The young “heretic queen”, who miraculously inherited the throne, inherited a country weak, deprived of a navy and an army, torn by internal strife, religious feuds and vulnerable to external enemies. Deprived of friends and support, forced to toss between the patronage of Spain and France, rejected by Rome, Elizabeth plunges into politics, makes mistakes, achieves her first successes, and eventually becomes the queen that history remembers her as.
The movie is wonderful. I remember rooting for it back in the olden days when it was battling “Shakespeare in Love” at the Oscars. “Shakespeare” won, but I never changed my opinion: “Elizabeth” should have been the best movie of the year because the story is told in a cool way.
In historical films, there is often a tilt towards romance, a love-story set against the backdrop of a historical era, while very few films tell a story about history itself. “Elizabeth” is just one of the latter. Romantic line there is engaged in a negligibly small piece of the total pie, the emphasis is on the reign of the queen, her attempts to find a way out of the critical situation in which the country arrived, the formation of personality, the rebirth of an inexperienced girl in the iron lady.
Some people will find it unattractive: the film lacks the glitz and gloss of adventure pictures, there are no gorgeous battle scenes, most of the episodes are dialog, and there are no particularly bright moments. Unless you’re a history buff and you’re fascinated by the events and personalities of those years: Norfolk, Walsingham, Maria de Guise, the Church’s passing of the law of one faith, the Avignon-like Captivity of the Popes under Philip IV of France, etc.
The movie is certainly artistic, and at the same time the concentration of facts and details makes it more of a documentary than most Hollywood blockbusters, where historical accuracy is treated more than negligently. And that’s why “Elizabeth” does not shine like a seven-carat diamond, but unobtrusively, even dimly shines against the background of “Gladiator”, “Braveheart” and so on.
The movie is less spectacular, but no less valuable. Based not on the effect, i.e. special effects, but on the painstaking recreation of the era, showing the complex relationships between all participants in the drama, and, at the same time, not boring, tense.
A very intelligent, not superficial movie with wonderful actors. Cate Blanchett is a fine actress who has insultingly few good pictures behind her. She is an actress, not a diva taking the baton from Meryl Streep and a stranger to purely commercial projects.
Geoffrey Rush, still serious, not off the rails of “Shine”, and not plunged into the foolishness of “Pirates” and “Pera Marquis de Sade”. In “Elizabeth” he plays, great play, and not shouting and sinning poser. His Walsingham – one of the central figures of the picture, a kind of “gray cardinal”, a secret, unexpected weapon in the hands of Elizabeth.

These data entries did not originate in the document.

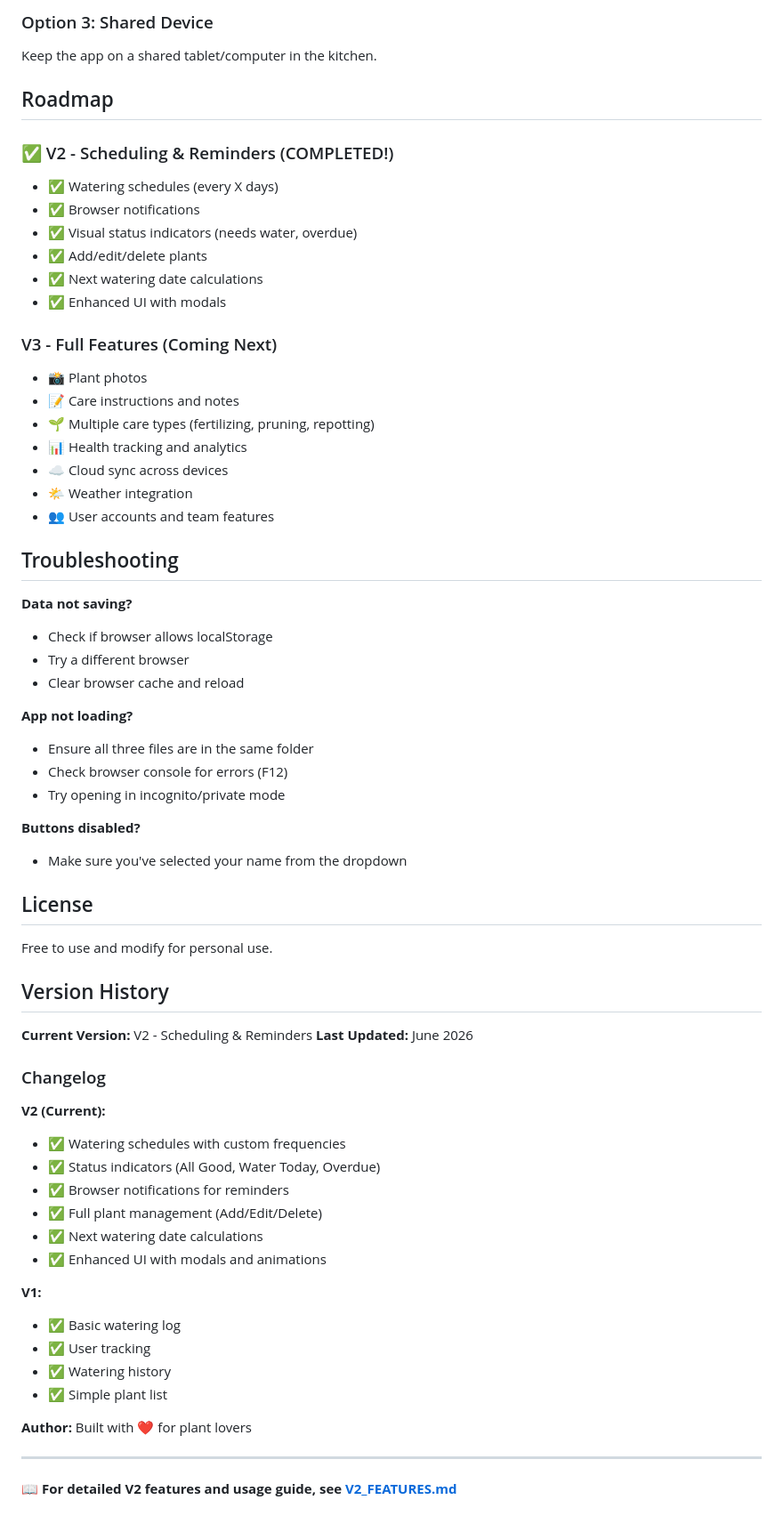
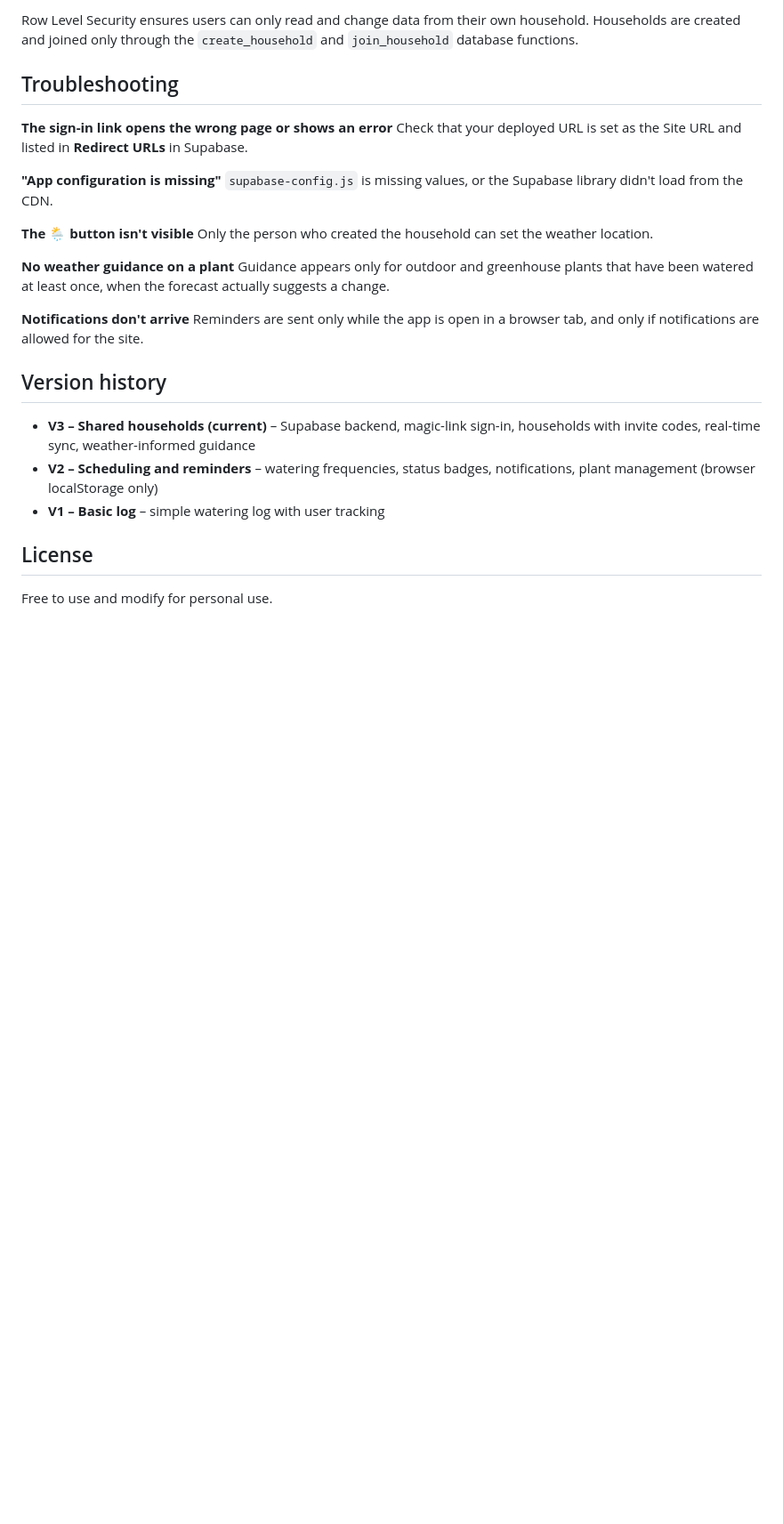
Before and after one commit to rafaeloliveirarodrigues/Plant-Care-, a Markdown page: README.md, the part around one of its changes. Shown at 89% size. Drawn GitHub-style; blank space fills up the shorter version.

Commit message:
Update README for V3 shared Supabase app
Co-Authored-By: Claude Opus 5.5 <noreply@anthropic.com>

```diff
--- a/README.md
+++ b/README.md
@@ -170,68 +109,29 @@ Upload to any of these free hosting services:
 
-### Option 3: Shared Device
-Keep the app on a shared tablet/computer in the kitchen.
-
-## Roadmap
-
-### ✅ V2 - Scheduling & Reminders (COMPLETED!)
-- ✅ Watering schedules (every X days)
-- ✅ Browser notifications
-- ✅ Visual status indicators (needs water, overdue)
-- ✅ Add/edit/delete plants
-- ✅ Next watering date calculations
-- ✅ Enhanced UI with modals
-
-### V3 - Full Features (Coming Next)
-- 📸 Plant photos
-- 📝 Care instructions and notes
-- 🌱 Multiple care types (fertilizing, pruning, repotting)
-- 📊 Health tracking and analytics
-- ☁️ Cloud sync across devices
-- 🌤️ Weather integration
-- 👥 User accounts and team features
+Row Level Security ensures users can only read and change data from their own household. Households are created and joined only through the `create_household` and `join_household` database functions.
 
 ## Troubleshooting
 
-**Data not saving?**
-- Check if browser allows localStorage
-- Try a different browser
-- Clear browser cache and reload
+**The sign-in link opens the wrong page or shows an error**
+Check that your deployed URL is set as the Site URL and listed in **Redirect URLs** in Supabase.
 
-**App not loading?**
-- Ensure all three files are in the same folder
-- Check browser console for errors (F12)
-- Try opening in incognito/private mode
+**"App configuration is missing"**
+`supabase-config.js` is missing values, or the Supabase library didn't load from the CDN.
 
-**Buttons disabled?**
-- Make sure you've selected your name from the dropdown
+**The 🌦️ button isn't visible**
+Only the person who created the household can set the weather location.
+
+**No weather guidance on a plant**
+Guidance appears only for outdoor and greenhouse plants that have been watered at least once, when the forecast actually suggests a change.
+
+**Notifications don't arrive**
+Reminders are sent only while the app is open in a browser tab, and only if notifications are allowed for the site.
+
+## Version history
+
+- **V3 – Shared households (current)** – Supabase backend, magic-link sign-in, households with invite codes, real-time sync, weather-informed guidance
+- **V2 – Scheduling and reminders** – watering frequencies, status badges, notifications, plant management (browser localStorage only)
+- **V1 – Basic log** – simple watering log with user tracking
 
 ## License
 
 Free to use and modify for personal use.
-
-## Version History
-
-**Current Version:** V2 - Scheduling & Reminders
-**Last Updated:** June 2026
-
-### Changelog
-
-**V2 (Current):**
-- ✅ Watering schedules with custom frequencies
-- ✅ Status indicators (All Good, Water Today, Overdue)
-- ✅ Browser notifications for reminders
-- ✅ Full plant management (Add/Edit/Delete)
-- ✅ Next watering date calculations
-- ✅ Enhanced UI with modals and animations
-
-**V1:**
-- ✅ Basic watering log
-- ✅ User tracking
-- ✅ Watering history
-- ✅ Simple plant list
-
-**Author:** Built with ❤️ for plant lovers
-
----
-
-📖 **For detailed V2 features and usage guide, see [V2_FEATURES.md](V2_FEATURES.md)**
```
Also changed, not shown: other parts of README.md (+79 -140 lines).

Unexpectedly, the picture revealed a new Bond Daniel Craig in the face of a secret envoy from Rome. Prosaic, burdock appearance, potato nose and stupid haircut. Once you see him, you’ll never remember him, and then you won’t recognize him, except now that he’s Bond. The same goes for Miranda Otto, who didn’t know her Star Trek yet.
Bottom line: I love historical movies. More specifically, good historical movies that are moderately entertaining, watchable, and not stupid. I love Geoffrey Rush. I didn’t find the movie heavy-handed, but I suspect many people will because of the features mentioned above. But, nevertheless, I recommend it.
Codec: HEVC / H.265 (48.0 Mb/s)
Resolution: Native 4K (2160p)
Aspect ratio: 1.85:1
Original aspect ratio: 1.85:1
English: DTS-HD Master Audio 5.1 (48kHz, 24-bit)
English: Dolby Digital 2.0
English SDH, Chinese (Cantonese), Mandarin (Traditional), Danish, Dutch, Finnish, French, German, Greek, Italian, Japanese, Korean, Norwegian, Portuguese, Spanish, Swedish.